_WHAT YOU HAVE TO DO:_
Please filter the entries for the word "color" and copy every line that has it.

_DATASET ENTRIES:_
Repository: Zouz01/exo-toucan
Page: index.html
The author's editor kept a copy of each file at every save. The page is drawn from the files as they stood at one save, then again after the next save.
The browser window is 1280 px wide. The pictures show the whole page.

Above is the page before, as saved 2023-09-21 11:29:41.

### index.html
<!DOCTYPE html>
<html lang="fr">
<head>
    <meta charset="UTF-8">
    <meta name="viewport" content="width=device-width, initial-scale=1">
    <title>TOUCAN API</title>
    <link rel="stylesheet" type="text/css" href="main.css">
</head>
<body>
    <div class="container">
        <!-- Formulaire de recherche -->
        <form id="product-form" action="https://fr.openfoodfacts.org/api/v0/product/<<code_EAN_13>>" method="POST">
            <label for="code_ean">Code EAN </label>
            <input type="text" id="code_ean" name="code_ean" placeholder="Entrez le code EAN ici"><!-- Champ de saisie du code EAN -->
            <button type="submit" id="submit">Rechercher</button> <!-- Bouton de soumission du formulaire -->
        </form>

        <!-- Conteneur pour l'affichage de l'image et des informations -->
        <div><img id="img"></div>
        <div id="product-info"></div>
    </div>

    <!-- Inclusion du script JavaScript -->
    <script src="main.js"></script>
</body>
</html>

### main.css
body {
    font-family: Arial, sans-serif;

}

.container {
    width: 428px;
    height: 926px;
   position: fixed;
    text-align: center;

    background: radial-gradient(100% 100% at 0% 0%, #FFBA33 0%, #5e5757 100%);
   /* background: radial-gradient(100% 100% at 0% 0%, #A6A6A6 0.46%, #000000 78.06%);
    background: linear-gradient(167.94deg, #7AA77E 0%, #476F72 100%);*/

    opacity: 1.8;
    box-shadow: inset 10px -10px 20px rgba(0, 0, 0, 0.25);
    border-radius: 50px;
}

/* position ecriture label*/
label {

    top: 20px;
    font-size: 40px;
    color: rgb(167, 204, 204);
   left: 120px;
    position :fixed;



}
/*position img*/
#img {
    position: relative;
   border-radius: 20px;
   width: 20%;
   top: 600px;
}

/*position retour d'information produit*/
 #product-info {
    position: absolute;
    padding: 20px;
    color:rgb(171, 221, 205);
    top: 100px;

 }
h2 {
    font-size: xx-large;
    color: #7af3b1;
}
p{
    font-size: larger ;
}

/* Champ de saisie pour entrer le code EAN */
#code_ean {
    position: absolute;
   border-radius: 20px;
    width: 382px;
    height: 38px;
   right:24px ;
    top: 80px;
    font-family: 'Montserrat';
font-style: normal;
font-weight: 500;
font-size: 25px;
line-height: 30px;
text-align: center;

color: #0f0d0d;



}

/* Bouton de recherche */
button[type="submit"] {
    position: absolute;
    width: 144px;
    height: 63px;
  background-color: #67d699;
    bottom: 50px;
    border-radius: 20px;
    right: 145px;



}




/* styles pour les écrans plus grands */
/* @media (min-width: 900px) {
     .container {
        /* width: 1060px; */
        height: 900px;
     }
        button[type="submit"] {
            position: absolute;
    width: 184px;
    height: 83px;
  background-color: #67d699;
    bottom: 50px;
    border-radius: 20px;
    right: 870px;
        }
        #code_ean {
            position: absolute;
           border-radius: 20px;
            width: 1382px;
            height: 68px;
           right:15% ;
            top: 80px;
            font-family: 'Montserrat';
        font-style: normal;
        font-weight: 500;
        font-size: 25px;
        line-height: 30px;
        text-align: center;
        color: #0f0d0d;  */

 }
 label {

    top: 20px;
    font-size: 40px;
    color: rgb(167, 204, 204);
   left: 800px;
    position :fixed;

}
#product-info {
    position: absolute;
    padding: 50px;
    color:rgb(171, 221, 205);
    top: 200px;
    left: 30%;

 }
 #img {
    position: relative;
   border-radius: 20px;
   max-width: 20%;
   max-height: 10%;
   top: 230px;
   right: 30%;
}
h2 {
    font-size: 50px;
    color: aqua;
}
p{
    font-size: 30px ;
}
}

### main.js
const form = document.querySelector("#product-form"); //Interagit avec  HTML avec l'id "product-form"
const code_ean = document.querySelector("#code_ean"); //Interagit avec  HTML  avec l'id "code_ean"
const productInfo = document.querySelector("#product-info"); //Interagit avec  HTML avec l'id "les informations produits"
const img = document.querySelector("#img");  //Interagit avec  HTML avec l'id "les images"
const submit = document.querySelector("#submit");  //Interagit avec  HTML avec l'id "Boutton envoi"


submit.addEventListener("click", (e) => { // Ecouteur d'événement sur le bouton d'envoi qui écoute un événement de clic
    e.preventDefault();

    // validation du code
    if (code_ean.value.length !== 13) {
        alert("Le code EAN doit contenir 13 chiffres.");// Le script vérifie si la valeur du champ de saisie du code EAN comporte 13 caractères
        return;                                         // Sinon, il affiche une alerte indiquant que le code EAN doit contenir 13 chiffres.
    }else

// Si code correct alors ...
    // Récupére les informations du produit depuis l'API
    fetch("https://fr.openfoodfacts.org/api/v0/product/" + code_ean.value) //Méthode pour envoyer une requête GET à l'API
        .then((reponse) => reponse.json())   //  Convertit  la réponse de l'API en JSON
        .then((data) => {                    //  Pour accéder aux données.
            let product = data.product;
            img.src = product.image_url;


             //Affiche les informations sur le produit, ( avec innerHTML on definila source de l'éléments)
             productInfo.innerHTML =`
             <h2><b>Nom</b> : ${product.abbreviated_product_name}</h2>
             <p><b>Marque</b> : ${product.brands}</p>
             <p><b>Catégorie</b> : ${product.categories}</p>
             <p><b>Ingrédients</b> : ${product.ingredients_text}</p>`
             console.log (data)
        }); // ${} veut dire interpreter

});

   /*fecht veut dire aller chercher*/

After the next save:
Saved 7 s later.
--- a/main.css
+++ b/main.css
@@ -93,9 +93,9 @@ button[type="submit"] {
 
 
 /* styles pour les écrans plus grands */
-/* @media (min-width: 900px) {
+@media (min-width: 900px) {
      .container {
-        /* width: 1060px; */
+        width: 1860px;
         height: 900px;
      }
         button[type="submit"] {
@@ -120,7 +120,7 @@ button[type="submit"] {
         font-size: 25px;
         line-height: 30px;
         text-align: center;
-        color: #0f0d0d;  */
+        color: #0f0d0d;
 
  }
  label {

---

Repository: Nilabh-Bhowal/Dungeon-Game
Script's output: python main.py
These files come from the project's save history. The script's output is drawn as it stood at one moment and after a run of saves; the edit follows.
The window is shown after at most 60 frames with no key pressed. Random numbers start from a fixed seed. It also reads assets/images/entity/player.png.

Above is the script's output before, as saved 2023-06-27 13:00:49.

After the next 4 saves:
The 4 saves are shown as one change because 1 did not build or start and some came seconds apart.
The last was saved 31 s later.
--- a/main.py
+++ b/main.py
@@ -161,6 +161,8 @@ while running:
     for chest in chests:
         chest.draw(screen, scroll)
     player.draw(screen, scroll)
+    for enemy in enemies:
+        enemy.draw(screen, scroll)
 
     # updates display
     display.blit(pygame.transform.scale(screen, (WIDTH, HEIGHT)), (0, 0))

_WRITTEN RESPONSE:_
    color: rgb(167, 204, 204);
    color:rgb(171, 221, 205);
    color: #7af3b1;
color: #0f0d0d;
  background-color: #67d699;
  background-color: #67d699;
        color: #0f0d0d;  */
    color: rgb(167, 204, 204);
    color:rgb(171, 221, 205);
    color: aqua;
-        color: #0f0d0d;  */
+        color: #0f0d0d;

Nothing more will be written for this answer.